■ ASSIGNMENT: For every entry, reproduce the wording exactly and omit any image it holds.

Edit tracking data:
·····

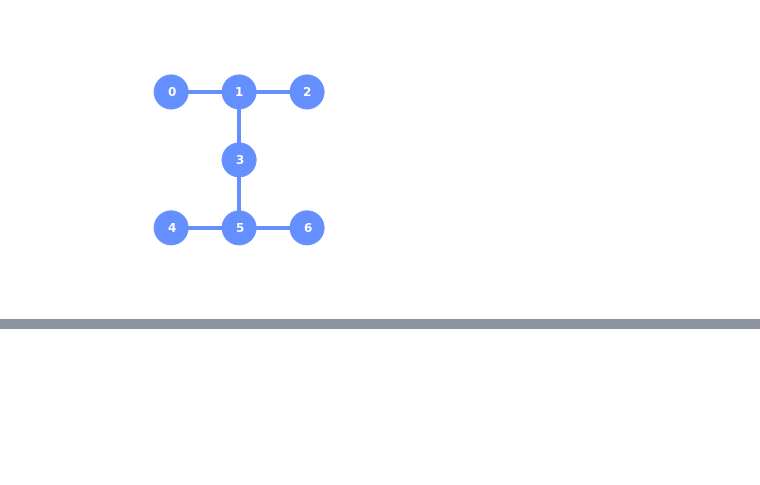
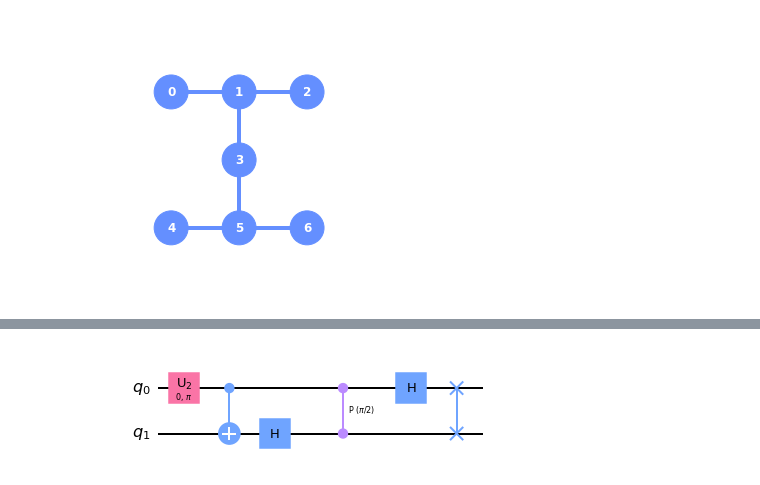
Before and after one commit to zpparks314/CSC591_Pulse_Project, a Jupyter notebook: Untitled.ipynb, the cells around one changed output, grey strips where cells are left out. Cells and saved outputs as stored; diff of their text form; code cells hidden in the pictures; blank space fills up the shorter version.

```diff
--- a/Untitled.ipynb
+++ b/Untitled.ipynb
@@ -72,0 +85,5 @@ GaussianSquare(duration=368, amp=(-0.006348900035915706-0.7583182960158514j), si
+# %%
+qft_decompose = qft_circ.decompose()
+qft_decompose.draw('mpl')
+# %% [output]
+[figure, added]
```
Also changed, not shown: parts of 16 cells of this notebook, 41 other files.
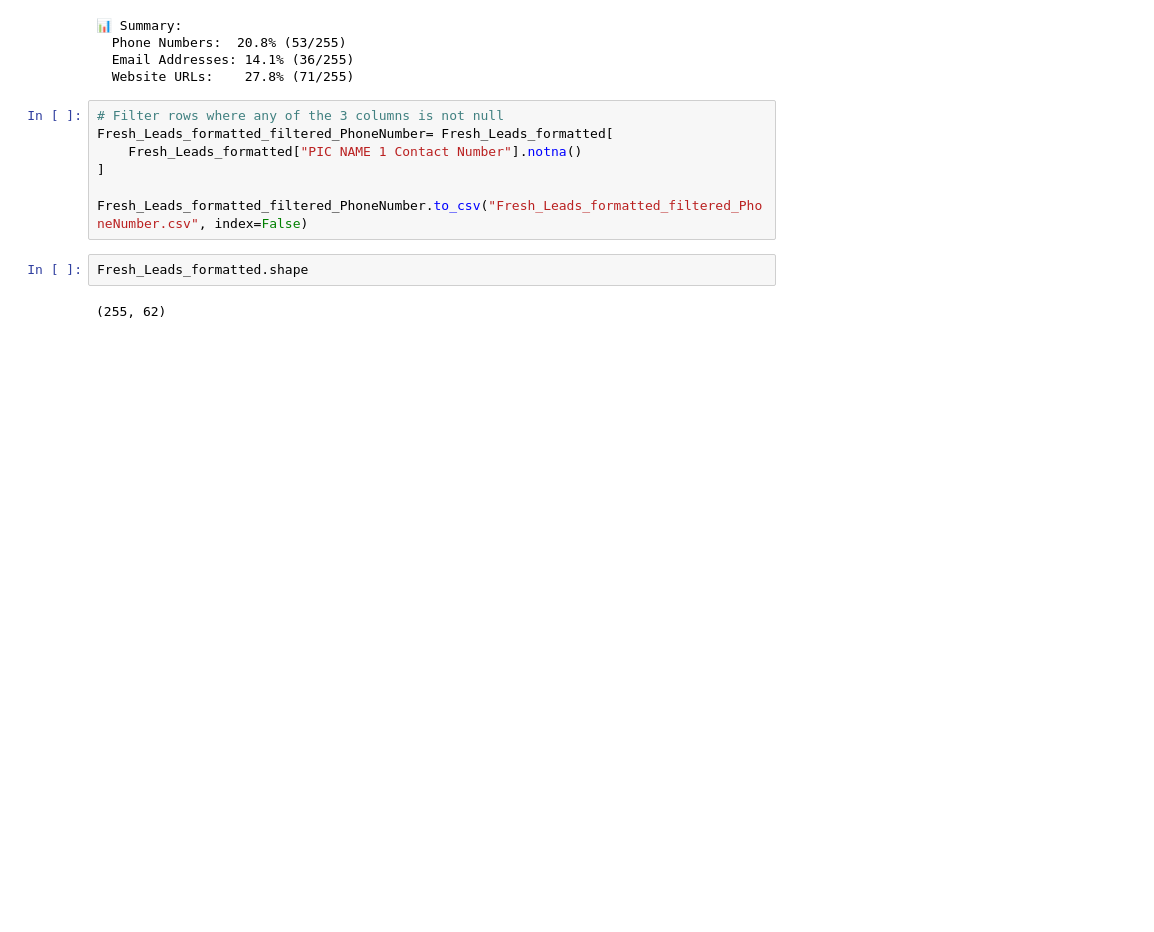
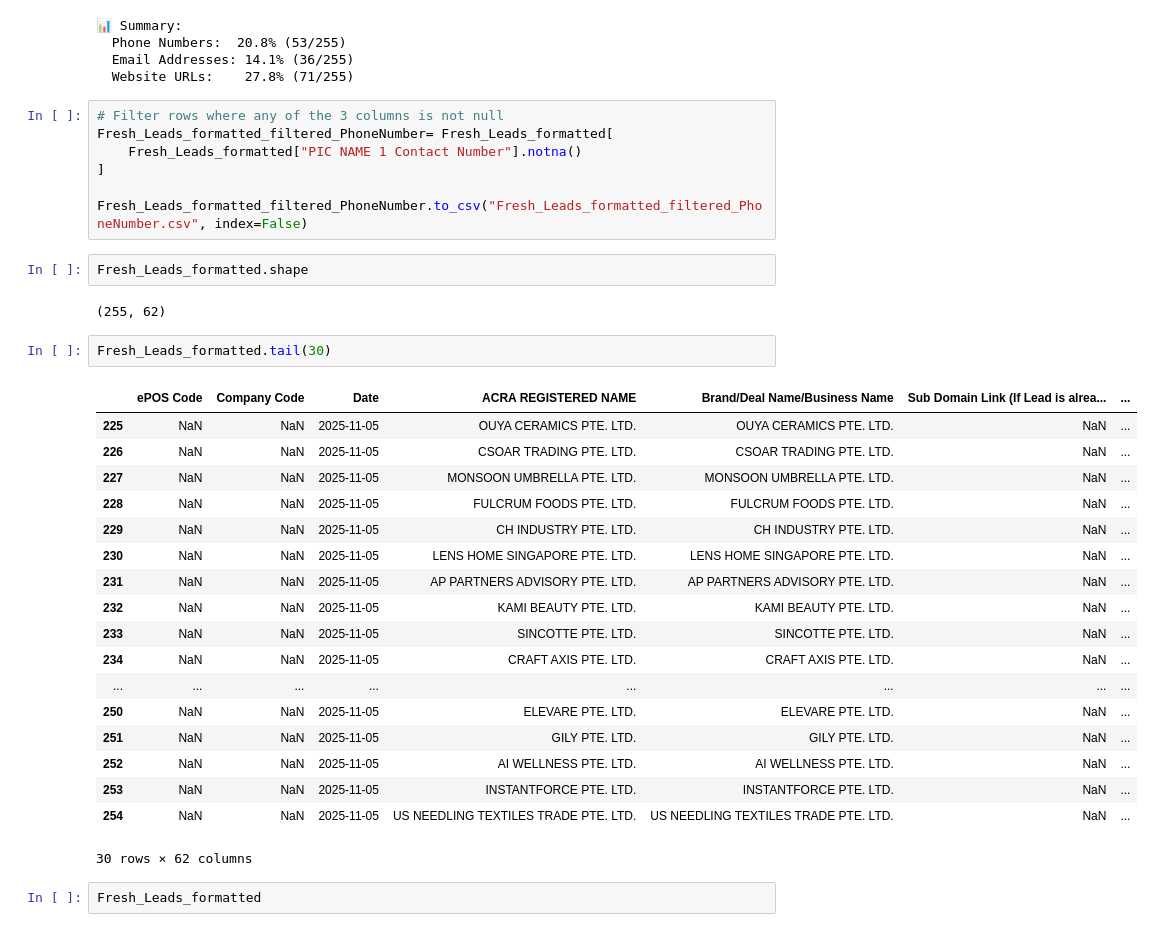
Before and after one commit to AzlieJohari57/Leads_Generation_Pipeline, a Jupyter notebook: test.ipynb, the cells around one changed output. Drawn from its saved outputs; the diff is of its cells as text; blank space fills up the shorter version.

```diff
--- a/test.ipynb
+++ b/test.ipynb
@@ -476,3 +474,26 @@ Fresh_Leads_formatted_filtered_PhoneNumber.to_csv("Fresh_Leads_formatted_filtere
 Fresh_Leads_formatted.shape
 # %% [output]
 (255, 62)
+# %%
+Fresh_Leads_formatted.tail(30)
+# %% [output]
+|  | ePOS Code | Company Code | Date | ACRA REGISTERED NAME | Brand/Deal Name/Business Name | Sub Domain Link (If Lead is alrea... | ... |
+| 225 | NaN | NaN | 2025-11-05 | OUYA CERAMICS PTE. LTD. | OUYA CERAMICS PTE. LTD. | NaN | ... |
+| 226 | NaN | NaN | 2025-11-05 | CSOAR TRADING PTE. LTD. | CSOAR TRADING PTE. LTD. | NaN | ... |
+| 227 | NaN | NaN | 2025-11-05 | MONSOON UMBRELLA PTE. LTD. | MONSOON UMBRELLA PTE. LTD. | NaN | ... |
+| 228 | NaN | NaN | 2025-11-05 | FULCRUM FOODS PTE. LTD. | FULCRUM FOODS PTE. LTD. | NaN | ... |
+| 229 | NaN | NaN | 2025-11-05 | CH INDUSTRY PTE. LTD. | CH INDUSTRY PTE. LTD. | NaN | ... |
+| 230 | NaN | NaN | 2025-11-05 | LENS HOME SINGAPORE PTE. LTD. | LENS HOME SINGAPORE PTE. LTD. | NaN | ... |
+| 231 | NaN | NaN | 2025-11-05 | AP PARTNERS ADVISORY PTE. LTD. | AP PARTNERS ADVISORY PTE. LTD. | NaN | ... |
+| 232 | NaN | NaN | 2025-11-05 | KAMI BEAUTY PTE. LTD. | KAMI BEAUTY PTE. LTD. | NaN | ... |
+| 233 | NaN | NaN | 2025-11-05 | SINCOTTE PTE. LTD. | SINCOTTE PTE. LTD. | NaN | ... |
+| 234 | NaN | NaN | 2025-11-05 | CRAFT AXIS PTE. LTD. | CRAFT AXIS PTE. LTD. | NaN | ... |
+| ... | ... | ... | ... | ... | ... | ... | ... |
+| 250 | NaN | NaN | 2025-11-05 | ELEVARE PTE. LTD. | ELEVARE PTE. LTD. | NaN | ... |
+| 251 | NaN | NaN | 2025-11-05 | GILY PTE. LTD. | GILY PTE. LTD. | NaN | ... |
+| 252 | NaN | NaN | 2025-11-05 | AI WELLNESS PTE. LTD. | AI WELLNESS PTE. LTD. | NaN | ... |
+| 253 | NaN | NaN | 2025-11-05 | INSTANTFORCE PTE. LTD. | INSTANTFORCE PTE. LTD. | NaN | ... |
+| 254 | NaN | NaN | 2025-11-05 | US NEEDLING TEXTILES TRADE PTE. LTD. | US NEEDLING TEXTILES TRADE PTE. LTD. | NaN | ... |
+30 rows × 62 columns
+# %%
+Fresh_Leads_formatted
```
Also changed, not shown: parts of 4 cells of this notebook, 7 other files.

·····

■ ANSWER SPACE:
Before and after one commit to zpparks314/CSC591_Pulse_Project, a Jupyter notebook: Untitled.ipynb, the cells around one changed output, grey strips where cells are left out. Cells and saved outputs as stored; diff of their text form; code cells hidden in the pictures; blank space fills up the shorter version.

```diff
--- a/Untitled.ipynb
+++ b/Untitled.ipynb
@@ -72,0 +85,5 @@ GaussianSquare(duration=368, amp=(-0.006348900035915706-0.7583182960158514j), si
+# %%
+qft_decompose = qft_circ.decompose()
+qft_decompose.draw('mpl')
+# %% [output]
+[figure, added]
```
Also changed, not shown: parts of 16 cells of this notebook, 41 other files.
Before and after one commit to AzlieJohari57/Leads_Generation_Pipeline, a Jupyter notebook: test.ipynb, the cells around one changed output. Drawn from its saved outputs; the diff is of its cells as text; blank space fills up the shorter version.

```diff
--- a/test.ipynb
+++ b/test.ipynb
@@ -476,3 +474,26 @@ Fresh_Leads_formatted_filtered_PhoneNumber.to_csv("Fresh_Leads_formatted_filtere
 Fresh_Leads_formatted.shape
 # %% [output]
 (255, 62)
+# %%
+Fresh_Leads_formatted.tail(30)
+# %% [output]
+|  | ePOS Code | Company Code | Date | ACRA REGISTERED NAME | Brand/Deal Name/Business Name | Sub Domain Link (If Lead is alrea... | ... |
+| 225 | NaN | NaN | 2025-11-05 | OUYA CERAMICS PTE. LTD. | OUYA CERAMICS PTE. LTD. | NaN | ... |
+| 226 | NaN | NaN | 2025-11-05 | CSOAR TRADING PTE. LTD. | CSOAR TRADING PTE. LTD. | NaN | ... |
+| 227 | NaN | NaN | 2025-11-05 | MONSOON UMBRELLA PTE. LTD. | MONSOON UMBRELLA PTE. LTD. | NaN | ... |
+| 228 | NaN | NaN | 2025-11-05 | FULCRUM FOODS PTE. LTD. | FULCRUM FOODS PTE. LTD. | NaN | ... |
+| 229 | NaN | NaN | 2025-11-05 | CH INDUSTRY PTE. LTD. | CH INDUSTRY PTE. LTD. | NaN | ... |
+| 230 | NaN | NaN | 2025-11-05 | LENS HOME SINGAPORE PTE. LTD. | LENS HOME SINGAPORE PTE. LTD. | NaN | ... |
+| 231 | NaN | NaN | 2025-11-05 | AP PARTNERS ADVISORY PTE. LTD. | AP PARTNERS ADVISORY PTE. LTD. | NaN | ... |
+| 232 | NaN | NaN | 2025-11-05 | KAMI BEAUTY PTE. LTD. | KAMI BEAUTY PTE. LTD. | NaN | ... |
+| 233 | NaN | NaN | 2025-11-05 | SINCOTTE PTE. LTD. | SINCOTTE PTE. LTD. | NaN | ... |
+| 234 | NaN | NaN | 2025-11-05 | CRAFT AXIS PTE. LTD. | CRAFT AXIS PTE. LTD. | NaN | ... |
+| ... | ... | ... | ... | ... | ... | ... | ... |
+| 250 | NaN | NaN | 2025-11-05 | ELEVARE PTE. LTD. | ELEVARE PTE. LTD. | NaN | ... |
+| 251 | NaN | NaN | 2025-11-05 | GILY PTE. LTD. | GILY PTE. LTD. | NaN | ... |
+| 252 | NaN | NaN | 2025-11-05 | AI WELLNESS PTE. LTD. | AI WELLNESS PTE. LTD. | NaN | ... |
+| 253 | NaN | NaN | 2025-11-05 | INSTANTFORCE PTE. LTD. | INSTANTFORCE PTE. LTD. | NaN | ... |
+| 254 | NaN | NaN | 2025-11-05 | US NEEDLING TEXTILES TRADE PTE. LTD. | US NEEDLING TEXTILES TRADE PTE. LTD. | NaN | ... |
+30 rows × 62 columns
+# %%
+Fresh_Leads_formatted
```
Also changed, not shown: parts of 4 cells of this notebook, 7 other files.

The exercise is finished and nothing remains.